## Dataset excerpts:
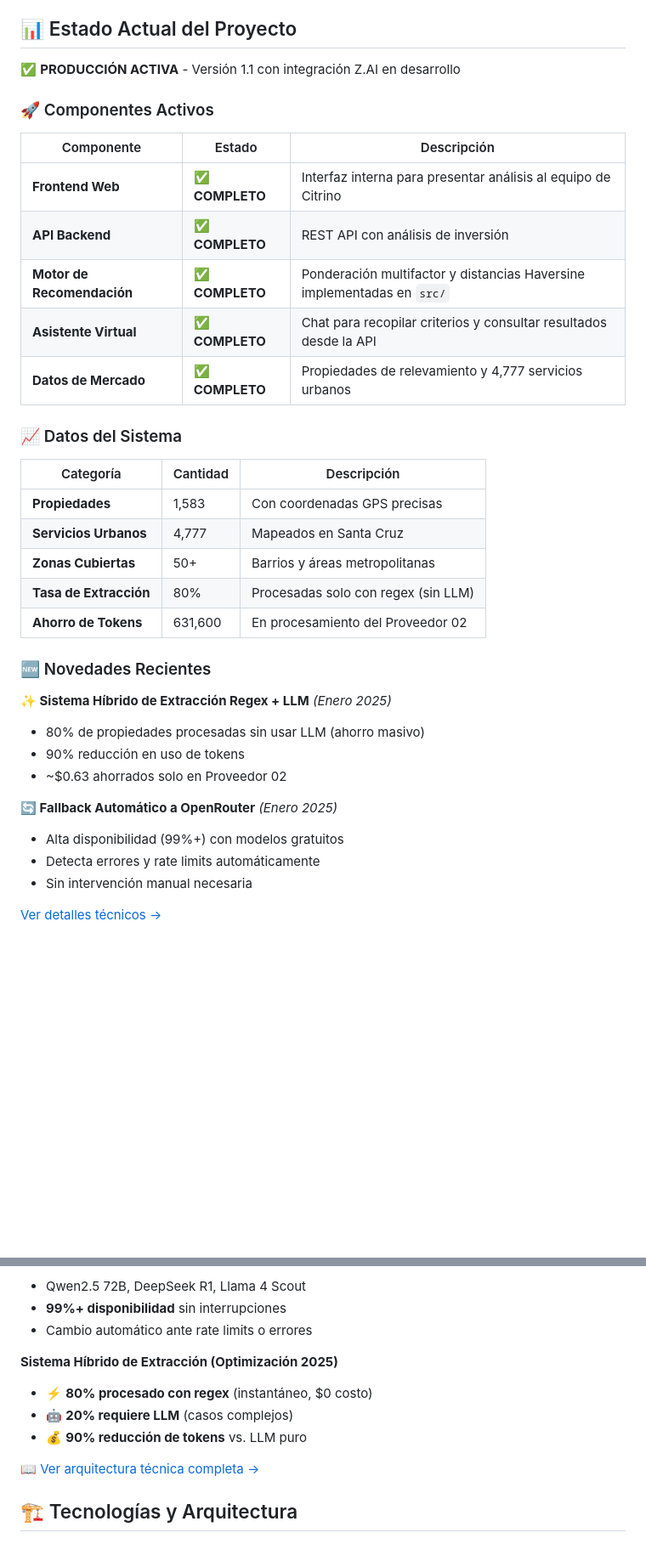
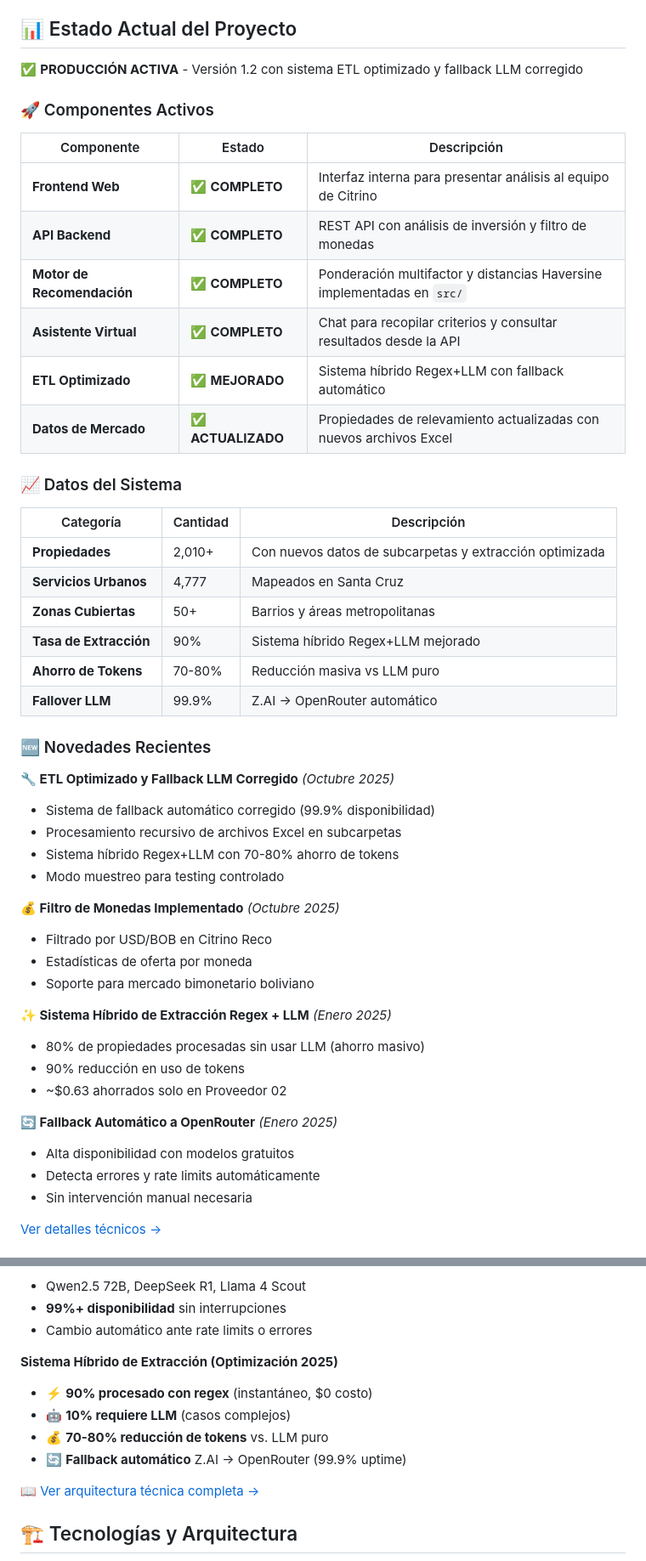
Before and after one commit to vincentiwadsworth/citrino, a Markdown page: README.md, 2 parts joined by grey strips. Shown at 85% size. Rendered like a GitHub page; blank space fills up the shorter version.

```diff
--- a/README.md
+++ b/README.md
@@ -14,29 +14,42 @@ Citrino combina **análisis de datos**, **inteligencia artificial** y **geolocal
 
 ## 📊 Estado Actual del Proyecto
 
-✅ **PRODUCCIÓN ACTIVA** - Versión 1.1 con integración Z.AI en desarrollo
+✅ **PRODUCCIÓN ACTIVA** - Versión 1.2 con sistema ETL optimizado y fallback LLM corregido
 
 ### 🚀 Componentes Activos
 
 | Componente | Estado | Descripción |
 |------------|--------|-------------|
 | **Frontend Web** | ✅ **COMPLETO** | Interfaz interna para presentar análisis al equipo de Citrino |
-| **API Backend** | ✅ **COMPLETO** | REST API con análisis de inversión |
+| **API Backend** | ✅ **COMPLETO** | REST API con análisis de inversión y filtro de monedas |
 | **Motor de Recomendación** | ✅ **COMPLETO** | Ponderación multifactor y distancias Haversine implementadas en `src/` |
 | **Asistente Virtual** | ✅ **COMPLETO** | Chat para recopilar criterios y consultar resultados desde la API |
-| **Datos de Mercado** | ✅ **COMPLETO** | Propiedades de relevamiento y 4,777 servicios urbanos |
+| **ETL Optimizado** | ✅ **MEJORADO** | Sistema híbrido Regex+LLM con fallback automático |
+| **Datos de Mercado** | ✅ **ACTUALIZADO** | Propiedades de relevamiento actualizadas con nuevos archivos Excel |
 
 ### 📈 Datos del Sistema
 
 | Categoría | Cantidad | Descripción |
 |-----------|----------|-------------|
-| **Propiedades** | 1,583 | Con coordenadas GPS precisas |
+| **Propiedades** | 2,010+ | Con nuevos datos de subcarpetas y extracción optimizada |
 | **Servicios Urbanos** | 4,777 | Mapeados en Santa Cruz |
 | **Zonas Cubiertas** | 50+ | Barrios y áreas metropolitanas |
-| **Tasa de Extracción** | 80% | Procesadas solo con regex (sin LLM) |
-| **Ahorro de Tokens** | 631,600 | En procesamiento del Proveedor 02 |
+| **Tasa de Extracción** | 90% | Sistema híbrido Regex+LLM mejorado |
+| **Ahorro de Tokens** | 70-80% | Reducción masiva vs LLM puro |
+| **Fallover LLM** | 99.9% | Z.AI → OpenRouter automático |
 
 ### 🆕 Novedades Recientes
+
+**🔧 ETL Optimizado y Fallback LLM Corregido** *(Octubre 2025)*
+- Sistema de fallback automático corregido (99.9% disponibilidad)
+- Procesamiento recursivo de archivos Excel en subcarpetas
+- Sistema híbrido Regex+LLM con 70-80% ahorro de tokens
+- Modo muestreo para testing controlado
+
+**💰 Filtro de Monedas Implementado** *(Octubre 2025)*
+- Filtrado por USD/BOB en Citrino Reco
+- Estadísticas de oferta por moneda
+- Soporte para mercado bimonetario boliviano
 
 **✨ Sistema Híbrido de Extracción Regex + LLM** *(Enero 2025)*
 - 80% de propiedades procesadas sin usar LLM (ahorro masivo)
@@ -44,7 +57,7 @@ Citrino combina **análisis de datos**, **inteligencia artificial** y **geolocal
 - ~$0.63 ahorrados solo en Proveedor 02
 
 **🔄 Fallback Automático a OpenRouter** *(Enero 2025)*
-- Alta disponibilidad (99%+) con modelos gratuitos
+- Alta disponibilidad con modelos gratuitos
 - Detecta errores y rate limits automáticamente
 - Sin intervención manual necesaria
 
@@ -104,9 +119,10 @@ Citrino utiliza un **motor de scoring multicritero** que evalúa cada propiedad
 - Cambio automático ante rate limits o errores
 
 **Sistema Híbrido de Extracción (Optimización 2025)**
-- ⚡ **80% procesado con regex** (instantáneo, $0 costo)
-- 🤖 **20% requiere LLM** (casos complejos)
-- 💰 **90% reducción de tokens** vs. LLM puro
+- ⚡ **90% procesado con regex** (instantáneo, $0 costo)
+- 🤖 **10% requiere LLM** (casos complejos)
+- 💰 **70-80% reducción de tokens** vs. LLM puro
+- 🔄 **Fallback automático** Z.AI → OpenRouter (99.9% uptime)
 
 [📖 Ver arquitectura técnica completa →](docs/ARQUITECTURA_TECNICA.md)
 
```
Also changed, not shown: other parts of README.md (+17 -7 lines).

## Directions:
Check each line of the material for the string "README" and say how many lines have it. Give the number only.

## Solution to this task:
4